His winning question? "Peshawar, a city in the northwest frontier province of Pakistan, has had strategic importance for centuries due to its location near what historic pass?" Andrew says he considered that a rather easy question, but for those who do not, the answer is the Khyber Pass.

While winning a geography bee requires contestants to memorize lots of details about distant parts of the world, Andrew Wojtanik believes that is not the only reason to study geography. "You get to learn about how different other cultures in the world are," he explains, "and how we can't have stereotypes of these other places, we need to learn about what's going on. That's why geography is really important, and some people misunderstand it."

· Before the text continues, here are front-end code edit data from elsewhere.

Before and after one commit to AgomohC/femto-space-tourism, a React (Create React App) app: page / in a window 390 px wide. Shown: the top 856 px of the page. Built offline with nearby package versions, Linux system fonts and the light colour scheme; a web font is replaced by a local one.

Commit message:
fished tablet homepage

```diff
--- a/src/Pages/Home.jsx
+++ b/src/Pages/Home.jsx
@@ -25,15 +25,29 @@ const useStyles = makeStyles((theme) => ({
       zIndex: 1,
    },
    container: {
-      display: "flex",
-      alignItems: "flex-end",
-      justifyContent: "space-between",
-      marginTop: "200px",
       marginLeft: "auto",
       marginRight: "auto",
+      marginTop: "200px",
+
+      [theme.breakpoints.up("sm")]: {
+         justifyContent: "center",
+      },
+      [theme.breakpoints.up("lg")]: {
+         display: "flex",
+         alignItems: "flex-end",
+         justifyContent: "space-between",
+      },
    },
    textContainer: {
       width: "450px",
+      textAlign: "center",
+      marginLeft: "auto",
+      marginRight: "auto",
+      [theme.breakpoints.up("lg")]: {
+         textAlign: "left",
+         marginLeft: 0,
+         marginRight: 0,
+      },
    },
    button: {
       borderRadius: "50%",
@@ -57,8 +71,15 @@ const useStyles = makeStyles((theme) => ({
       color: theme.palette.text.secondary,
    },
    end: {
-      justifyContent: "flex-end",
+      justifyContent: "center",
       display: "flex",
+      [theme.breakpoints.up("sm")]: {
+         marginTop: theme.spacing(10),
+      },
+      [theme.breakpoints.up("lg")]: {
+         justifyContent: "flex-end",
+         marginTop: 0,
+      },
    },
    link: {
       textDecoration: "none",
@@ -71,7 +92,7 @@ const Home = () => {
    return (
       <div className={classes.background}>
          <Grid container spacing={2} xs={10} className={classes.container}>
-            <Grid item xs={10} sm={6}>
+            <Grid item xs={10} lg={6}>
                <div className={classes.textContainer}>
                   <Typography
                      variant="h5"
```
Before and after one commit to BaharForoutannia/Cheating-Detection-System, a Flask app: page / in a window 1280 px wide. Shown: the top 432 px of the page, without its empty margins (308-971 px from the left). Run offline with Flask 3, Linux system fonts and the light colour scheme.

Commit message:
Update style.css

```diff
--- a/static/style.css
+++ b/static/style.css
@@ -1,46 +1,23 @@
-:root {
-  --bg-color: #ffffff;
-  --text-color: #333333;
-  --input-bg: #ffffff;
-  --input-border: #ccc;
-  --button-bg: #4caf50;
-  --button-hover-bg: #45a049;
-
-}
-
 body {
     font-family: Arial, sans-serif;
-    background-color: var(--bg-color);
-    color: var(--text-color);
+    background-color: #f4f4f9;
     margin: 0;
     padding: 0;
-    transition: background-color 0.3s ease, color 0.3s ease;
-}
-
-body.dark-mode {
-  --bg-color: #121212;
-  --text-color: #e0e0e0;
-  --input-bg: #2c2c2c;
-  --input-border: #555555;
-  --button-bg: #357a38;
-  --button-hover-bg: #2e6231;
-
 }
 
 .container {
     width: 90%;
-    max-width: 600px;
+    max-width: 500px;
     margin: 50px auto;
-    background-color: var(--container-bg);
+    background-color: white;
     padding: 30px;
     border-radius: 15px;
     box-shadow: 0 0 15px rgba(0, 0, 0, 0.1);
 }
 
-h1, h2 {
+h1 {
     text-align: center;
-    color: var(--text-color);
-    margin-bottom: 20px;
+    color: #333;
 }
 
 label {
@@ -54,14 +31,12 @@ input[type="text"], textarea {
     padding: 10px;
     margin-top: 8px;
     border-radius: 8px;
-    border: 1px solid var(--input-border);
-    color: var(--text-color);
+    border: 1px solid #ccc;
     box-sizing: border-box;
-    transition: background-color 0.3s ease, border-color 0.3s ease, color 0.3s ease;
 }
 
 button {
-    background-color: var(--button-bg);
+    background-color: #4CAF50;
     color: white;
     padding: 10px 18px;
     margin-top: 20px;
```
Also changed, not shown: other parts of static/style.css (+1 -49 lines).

Andrew Wojtanik says he was around 5 or 6 when he first became interested in geography. "I got an atlas with a magazine subscription that my dad had ordered," he recalls, "and I was just intrigued by its detail and all the rivers and mountains and lakes, and I started wondering what it was like in all these other places, outside the United States. From there I went on to playing geography games, like, 'I'm thinking of a country that starts with the letter A,' and that eventually led to the Geographic Bee, which was in 6th grade, and then I took off from there."

In addition to the study guide, Andrew Wojtanik believes his unusually good memory helped him win the National Geographic Bee. "I can look at a map a couple times and have it go into my brain," he says, "but I don't know if there were any real good tricks, besides repetition of facts over and over again till they would eventually drill into my mind."

As for recent reports that Americans don't know nearly enough about geography, Andrew Wojtanik believes schools need to pay more attention to the subject. "Unfortunately, at least where I live, there are not really a whole lot of geography classes I can take in school," he says. "I got interested in 6th grade when we studied ancient civilizations, and did a little bit of geography, but other than that, in 7th and 8th grade and high school, there's not a lot of geography to do. There's no Geography 101 class, which I wish there was, of course. I think if we could start it at a young age, we'd get interested and start listening to the news. Then you say, 'Hey, I know what the capital of that country is. I know what it's like to live there now that I've studied geography.' That's how we can improve."

As he heads for the National Geographic World Championship in Budapest, Andrew Wojtanik says he is looking forward to seeing more of the world he has explored through maps and atlases. Except for a visit to neighboring Canada, this will be his first trip outside the United States.